Reproduce the entries word for word, and omit any picture you find in them.

-------- Given records

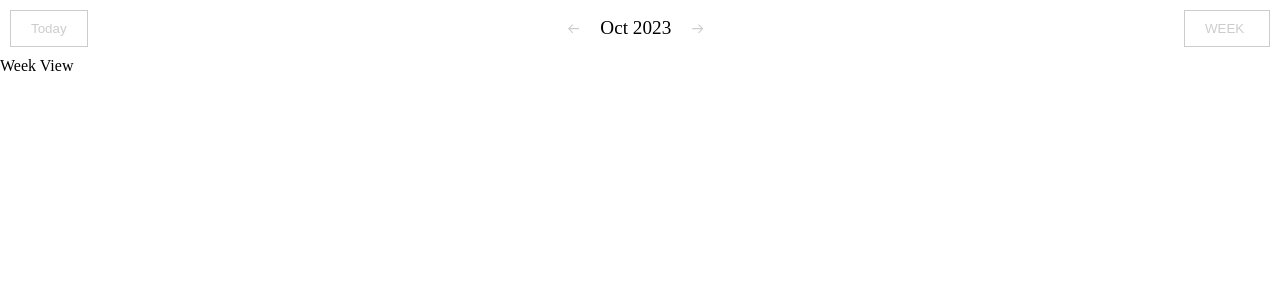
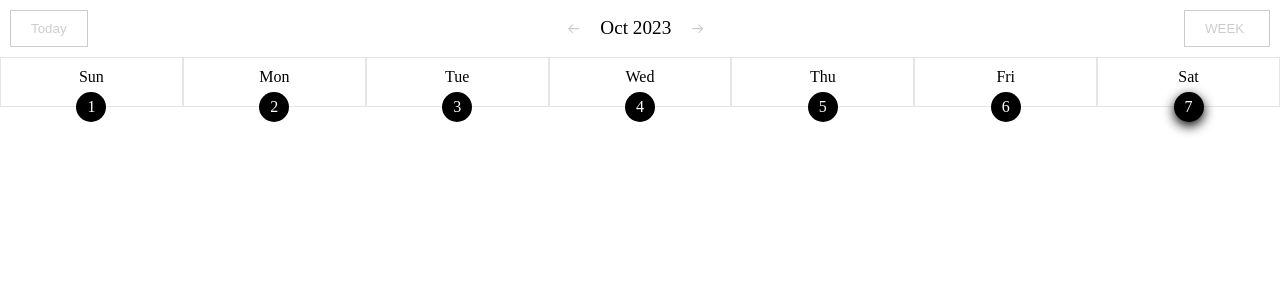
Before and after one commit to Ayush-2001-Dhanraj/calendar, a React (Create React App) app: page / in a window 1280 px wide. Shown: the top 300 px of the page. Built offline with nearby package versions, Linux system fonts and the light colour scheme.

Commit message:
Start week View, Code refactor, complete all datas

```diff
--- a/src/components/container/index.tsx
+++ b/src/components/container/index.tsx
@@ -9,7 +9,9 @@ import YearView from "../yearView";
 export default function Container() {
   const [selectedDate, setSelectedDate] = useState<Date>(new Date());
 
-  const [calendarData, setCalendarData] = useState<any>([]);
+  const [weekData, setWeekData] = useState<Array<Date>>([]);
+  const [monthData, setMonthData] = useState<Array<Array<Date>>>([]);
+  const [yearData, setYearData] = useState<Array<Array<Array<Date>>>>([]);
 
   const [viewSelected, setViewSelected] = useState<calendarViews>(
     calendarViews.WEEK
@@ -19,9 +21,9 @@ export default function Container() {
     setSelectedDate(date);
   };
 
-  const createWeekData = () => {
+  const createWeekData = (existingDate: Date) => {
     console.log("week");
-    let firstDayOfWeek = new Date(selectedDate);
+    let firstDayOfWeek = new Date(existingDate);
     firstDayOfWeek.setDate(firstDayOfWeek.getDate() - firstDayOfWeek.getDay());
     const week: Array<Date> = [firstDayOfWeek];
 
@@ -33,7 +35,7 @@ export default function Container() {
       );
       week.push(newDate);
     }
-    // console.log(week);
+    return week;
   };
 
   const createMonthData = (existingDate: Date) => {
@@ -95,20 +97,21 @@ export default function Container() {
   const createCalendarDate = () => {
     if (viewSelected === calendarViews.MONTH) {
       if (
-        calendarData[2] &&
-        calendarData[2][6] &&
-        calendarData[2][6].getMonth() === selectedDate.getMonth()
+        monthData[2] &&
+        monthData[2][6] &&
+        monthData[2][6].getMonth() === selectedDate.getMonth()
       ) {
         return;
       }
       const updatedData: Array<Array<Date>> = createMonthData(selectedDate);
-      setCalendarData(updatedData);
+      setMonthData(updatedData);
     } else if (viewSelected === calendarViews.WEEK) {
-      createWeekData();
+      const updatedData: Array<Date> = createWeekData(selectedDate);
+      setWeekData(updatedData);
     } else if (viewSelected === calendarViews.YEAR) {
       const updatedData: Array<Array<Array<Date>>> =
         createYearData(selectedDate);
-      setCalendarData(updatedData);
+      setYearData(updatedData);
     }
   };
 
@@ -139,16 +142,26 @@ export default function Container() {
         onClickToday={onClickToday}
         setViewSelected={setViewSelected}
       />
-      {viewSelected === calendarViews.WEEK && <WeekView />}
+      {viewSelected === calendarViews.WEEK && (
+        <WeekView
+          week={weekData}
+          selectedDate={selectedDate}
+          onChangeDate={handleChangeSelectedDate}
+        />
+      )}
       {viewSelected === calendarViews.MONTH && (
         <Month
+          month={monthData}
           selectedDate={selectedDate}
-          calendarData={calendarData}
           onChangeDate={handleChangeSelectedDate}
         />
       )}
       {viewSelected === calendarViews.YEAR && (
-        <YearView calendarData={calendarData} />
+        <YearView
+          year={yearData}
+          selectedDate={selectedDate}
+          onChangeDate={handleChangeSelectedDate}
+        />
       )}
     </div>
   );
--- a/src/components/monthView/index.tsx
+++ b/src/components/monthView/index.tsx
@@ -1,24 +1,14 @@
 import React, { memo } from "react";
-import styles from "./month.module.css";
-import { weekHeads } from "../../common/index";
+import WeekHeads from "../weekHeads";
 import { MonthProps } from "../../common/interfaces";
+
 import Week from "./week";
 
-function Month({ selectedDate, onChangeDate, calendarData }: MonthProps) {
-  const WeekHeadsSection = (
-    <div className={styles.week}>
-      {weekHeads.map((head: string) => (
-        <div key={head} className={styles.headsOfWeek}>
-          {head}
-        </div>
-      ))}
-    </div>
-  );
-
+function Month({ selectedDate, onChangeDate, month }: MonthProps) {
   const MonthSection = () => {
     return (
       <>
-        {calendarData.map((week, index) => (
+        {month.map((week, index) => (
           <Week
             key={`week ${index + 1}`}
             week={week}
@@ -31,10 +21,10 @@ function Month({ selectedDate, onChangeDate, calendarData }: MonthProps) {
   };
 
   return (
-    <div className={styles.month}>
-      {WeekHeadsSection}
+    <>
+      <WeekHeads />
       <MonthSection />
-    </div>
+    </>
   );
 }
 
--- a/src/components/monthView/month.module.css
+++ /dev/null
@@ -1,12 +0,0 @@
-.month {
-
-    .week {
-        display: flex;
-    }
-
-    .headsOfWeek {
-        padding: 10px;
-        border: 1px solid rgba(1, 1, 1, 0.1);
-        flex: 1;
-    }
-}
--- /dev/null
+++ b/src/components/weekHeads/index.tsx
@@ -0,0 +1,24 @@
+import React from "react";
+import styles from "./weekHeads.module.css";
+import { calendarViews, weekHeads } from "../../common";
+
+interface WeekHeadsProps {
+  view?: calendarViews;
+}
+
+export default function WeekHeads({ view }: WeekHeadsProps) {
+  return (
+    <div className={styles.week}>
+      {weekHeads.map((head: string) => (
+        <div
+          key={head}
+          className={`${styles.headsOfWeek} ${
+            view === calendarViews.WEEK ? styles.weekView : ""
+          }`}
+        >
+          {head}
+        </div>
+      ))}
+    </div>
+  );
+}
--- /dev/null
+++ b/src/components/weekHeads/weekHeads.module.css
@@ -0,0 +1,14 @@
+.week {
+    display: flex;
+}
+
+.headsOfWeek {
+    padding: 10px;
+    border: 1px solid rgba(1, 1, 1, 0.1);
+    flex: 1;
+}
+
+.weekView {
+    text-align: center;
+    padding-bottom: 20px;
+}
--- a/src/components/weekView/index.tsx
+++ b/src/components/weekView/index.tsx
@@ -1,6 +1,35 @@
 import React from "react";
 import styles from "./weekView.module.css";
+import { WeekProps } from "../../common/interfaces";
+import WeekHeads from "../weekHeads";
+import { calendarViews, monthHeads } from "../../common";
 
-export default function WeekView() {
-  return <div className={styles.weekView}>Week View</div>;
+export default function WeekView({ week, selectedDate }: WeekProps) {
+  return (
+    <div className={styles.weekView}>
+      <WeekHeads view={calendarViews.WEEK} />
+      <div className={styles.mainContainer}>
+        {week.map((dayOfWeek, index) => {
+          return (
+            <div
+              key={`Day cel ${index} ${
+                monthHeads[dayOfWeek.getMonth()]
+              } ${dayOfWeek.getDate()}`}
+              className={`${styles.DateNumberContainer}`}
+            >
+              <span
+                className={`${styles.DateNumber} ${
+                  selectedDate.getDate() === dayOfWeek.getDate()
+                    ? styles.currentDate
+                    : ""
+                }`}
+              >
+                {dayOfWeek.getDate()}
+              </span>
+            </div>
+          );
+        })}
+      </div>
+    </div>
+  );
 }
--- a/src/components/weekView/weekView.module.css
+++ b/src/components/weekView/weekView.module.css
@@ -0,0 +1,33 @@
+.mainContainer {
+    display: flex;
+}
+
+.currentDate {
+    box-shadow: 0 4px 12px #000;
+}
+
+.DateNumberContainer {
+    flex: 1;
+    position: relative;
+}
+
+.DateNumber {
+    padding: 15px;
+    width: 25px;
+    height: 25px;
+    display: flex;
+    border-radius: 50%;
+    justify-content: center;
+    align-items: center;
+    background-color: #000;
+    color: #fff;
+    position: absolute;
+    top: 0;
+    left: 50%;
+    transform: translate(-50%, -50%);
+    cursor: pointer;
+}
+
+.DateNumber:hover {
+    box-shadow: 0 2px 6px rgba(0, 0, 0, 0.5);
+}
```
Also changed, not shown: src/common/interfaces.ts (+10 -5 lines), src/components/yearView/index.tsx (+3 -6 lines).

----------------

→ **Answer area**:
Before and after one commit to Ayush-2001-Dhanraj/calendar, a React (Create React App) app: page / in a window 1280 px wide. Shown: the top 300 px of the page. Built offline with nearby package versions, Linux system fonts and the light colour scheme.

Commit message:
Start week View, Code refactor, complete all datas

```diff
--- a/src/components/container/index.tsx
+++ b/src/components/container/index.tsx
@@ -9,7 +9,9 @@ import YearView from "../yearView";
 export default function Container() {
   const [selectedDate, setSelectedDate] = useState<Date>(new Date());
 
-  const [calendarData, setCalendarData] = useState<any>([]);
+  const [weekData, setWeekData] = useState<Array<Date>>([]);
+  const [monthData, setMonthData] = useState<Array<Array<Date>>>([]);
+  const [yearData, setYearData] = useState<Array<Array<Array<Date>>>>([]);
 
   const [viewSelected, setViewSelected] = useState<calendarViews>(
     calendarViews.WEEK
@@ -19,9 +21,9 @@ export default function Container() {
     setSelectedDate(date);
   };
 
-  const createWeekData = () => {
+  const createWeekData = (existingDate: Date) => {
     console.log("week");
-    let firstDayOfWeek = new Date(selectedDate);
+    let firstDayOfWeek = new Date(existingDate);
     firstDayOfWeek.setDate(firstDayOfWeek.getDate() - firstDayOfWeek.getDay());
     const week: Array<Date> = [firstDayOfWeek];
 
@@ -33,7 +35,7 @@ export default function Container() {
       );
       week.push(newDate);
     }
-    // console.log(week);
+    return week;
   };
 
   const createMonthData = (existingDate: Date) => {
@@ -95,20 +97,21 @@ export default function Container() {
   const createCalendarDate = () => {
     if (viewSelected === calendarViews.MONTH) {
       if (
-        calendarData[2] &&
-        calendarData[2][6] &&
-        calendarData[2][6].getMonth() === selectedDate.getMonth()
+        monthData[2] &&
+        monthData[2][6] &&
+        monthData[2][6].getMonth() === selectedDate.getMonth()
       ) {
         return;
       }
       const updatedData: Array<Array<Date>> = createMonthData(selectedDate);
-      setCalendarData(updatedData);
+      setMonthData(updatedData);
     } else if (viewSelected === calendarViews.WEEK) {
-      createWeekData();
+      const updatedData: Array<Date> = createWeekData(selectedDate);
+      setWeekData(updatedData);
     } else if (viewSelected === calendarViews.YEAR) {
       const updatedData: Array<Array<Array<Date>>> =
         createYearData(selectedDate);
-      setCalendarData(updatedData);
+      setYearData(updatedData);
     }
   };
 
@@ -139,16 +142,26 @@ export default function Container() {
         onClickToday={onClickToday}
         setViewSelected={setViewSelected}
       />
-      {viewSelected === calendarViews.WEEK && <WeekView />}
+      {viewSelected === calendarViews.WEEK && (
+        <WeekView
+          week={weekData}
+          selectedDate={selectedDate}
+          onChangeDate={handleChangeSelectedDate}
+        />
+      )}
       {viewSelected === calendarViews.MONTH && (
         <Month
+          month={monthData}
           selectedDate={selectedDate}
-          calendarData={calendarData}
           onChangeDate={handleChangeSelectedDate}
         />
       )}
       {viewSelected === calendarViews.YEAR && (
-        <YearView calendarData={calendarData} />
+        <YearView
+          year={yearData}
+          selectedDate={selectedDate}
+          onChangeDate={handleChangeSelectedDate}
+        />
       )}
     </div>
   );
--- a/src/components/monthView/index.tsx
+++ b/src/components/monthView/index.tsx
@@ -1,24 +1,14 @@
 import React, { memo } from "react";
-import styles from "./month.module.css";
-import { weekHeads } from "../../common/index";
+import WeekHeads from "../weekHeads";
 import { MonthProps } from "../../common/interfaces";
+
 import Week from "./week";
 
-function Month({ selectedDate, onChangeDate, calendarData }: MonthProps) {
-  const WeekHeadsSection = (
-    <div className={styles.week}>
-      {weekHeads.map((head: string) => (
-        <div key={head} className={styles.headsOfWeek}>
-          {head}
-        </div>
-      ))}
-    </div>
-  );
-
+function Month({ selectedDate, onChangeDate, month }: MonthProps) {
   const MonthSection = () => {
     return (
       <>
-        {calendarData.map((week, index) => (
+        {month.map((week, index) => (
           <Week
             key={`week ${index + 1}`}
             week={week}
@@ -31,10 +21,10 @@ function Month({ selectedDate, onChangeDate, calendarData }: MonthProps) {
   };
 
   return (
-    <div className={styles.month}>
-      {WeekHeadsSection}
+    <>
+      <WeekHeads />
       <MonthSection />
-    </div>
+    </>
   );
 }
 
--- a/src/components/monthView/month.module.css
+++ /dev/null
@@ -1,12 +0,0 @@
-.month {
-
-    .week {
-        display: flex;
-    }
-
-    .headsOfWeek {
-        padding: 10px;
-        border: 1px solid rgba(1, 1, 1, 0.1);
-        flex: 1;
-    }
-}
--- /dev/null
+++ b/src/components/weekHeads/index.tsx
@@ -0,0 +1,24 @@
+import React from "react";
+import styles from "./weekHeads.module.css";
+import { calendarViews, weekHeads } from "../../common";
+
+interface WeekHeadsProps {
+  view?: calendarViews;
+}
+
+export default function WeekHeads({ view }: WeekHeadsProps) {
+  return (
+    <div className={styles.week}>
+      {weekHeads.map((head: string) => (
+        <div
+          key={head}
+          className={`${styles.headsOfWeek} ${
+            view === calendarViews.WEEK ? styles.weekView : ""
+          }`}
+        >
+          {head}
+        </div>
+      ))}
+    </div>
+  );
+}
--- /dev/null
+++ b/src/components/weekHeads/weekHeads.module.css
@@ -0,0 +1,14 @@
+.week {
+    display: flex;
+}
+
+.headsOfWeek {
+    padding: 10px;
+    border: 1px solid rgba(1, 1, 1, 0.1);
+    flex: 1;
+}
+
+.weekView {
+    text-align: center;
+    padding-bottom: 20px;
+}
--- a/src/components/weekView/index.tsx
+++ b/src/components/weekView/index.tsx
@@ -1,6 +1,35 @@
 import React from "react";
 import styles from "./weekView.module.css";
+import { WeekProps } from "../../common/interfaces";
+import WeekHeads from "../weekHeads";
+import { calendarViews, monthHeads } from "../../common";
 
-export default function WeekView() {
-  return <div className={styles.weekView}>Week View</div>;
+export default function WeekView({ week, selectedDate }: WeekProps) {
+  return (
+    <div className={styles.weekView}>
+      <WeekHeads view={calendarViews.WEEK} />
+      <div className={styles.mainContainer}>
+        {week.map((dayOfWeek, index) => {
+          return (
+            <div
+              key={`Day cel ${index} ${
+                monthHeads[dayOfWeek.getMonth()]
+              } ${dayOfWeek.getDate()}`}
+              className={`${styles.DateNumberContainer}`}
+            >
+              <span
+                className={`${styles.DateNumber} ${
+                  selectedDate.getDate() === dayOfWeek.getDate()
+                    ? styles.currentDate
+                    : ""
+                }`}
+              >
+                {dayOfWeek.getDate()}
+              </span>
+            </div>
+          );
+        })}
+      </div>
+    </div>
+  );
 }
--- a/src/components/weekView/weekView.module.css
+++ b/src/components/weekView/weekView.module.css
@@ -0,0 +1,33 @@
+.mainContainer {
+    display: flex;
+}
+
+.currentDate {
+    box-shadow: 0 4px 12px #000;
+}
+
+.DateNumberContainer {
+    flex: 1;
+    position: relative;
+}
+
+.DateNumber {
+    padding: 15px;
+    width: 25px;
+    height: 25px;
+    display: flex;
+    border-radius: 50%;
+    justify-content: center;
+    align-items: center;
+    background-color: #000;
+    color: #fff;
+    position: absolute;
+    top: 0;
+    left: 50%;
+    transform: translate(-50%, -50%);
+    cursor: pointer;
+}
+
+.DateNumber:hover {
+    box-shadow: 0 2px 6px rgba(0, 0, 0, 0.5);
+}
```
Also changed, not shown: src/common/interfaces.ts (+10 -5 lines), src/components/yearView/index.tsx (+3 -6 lines).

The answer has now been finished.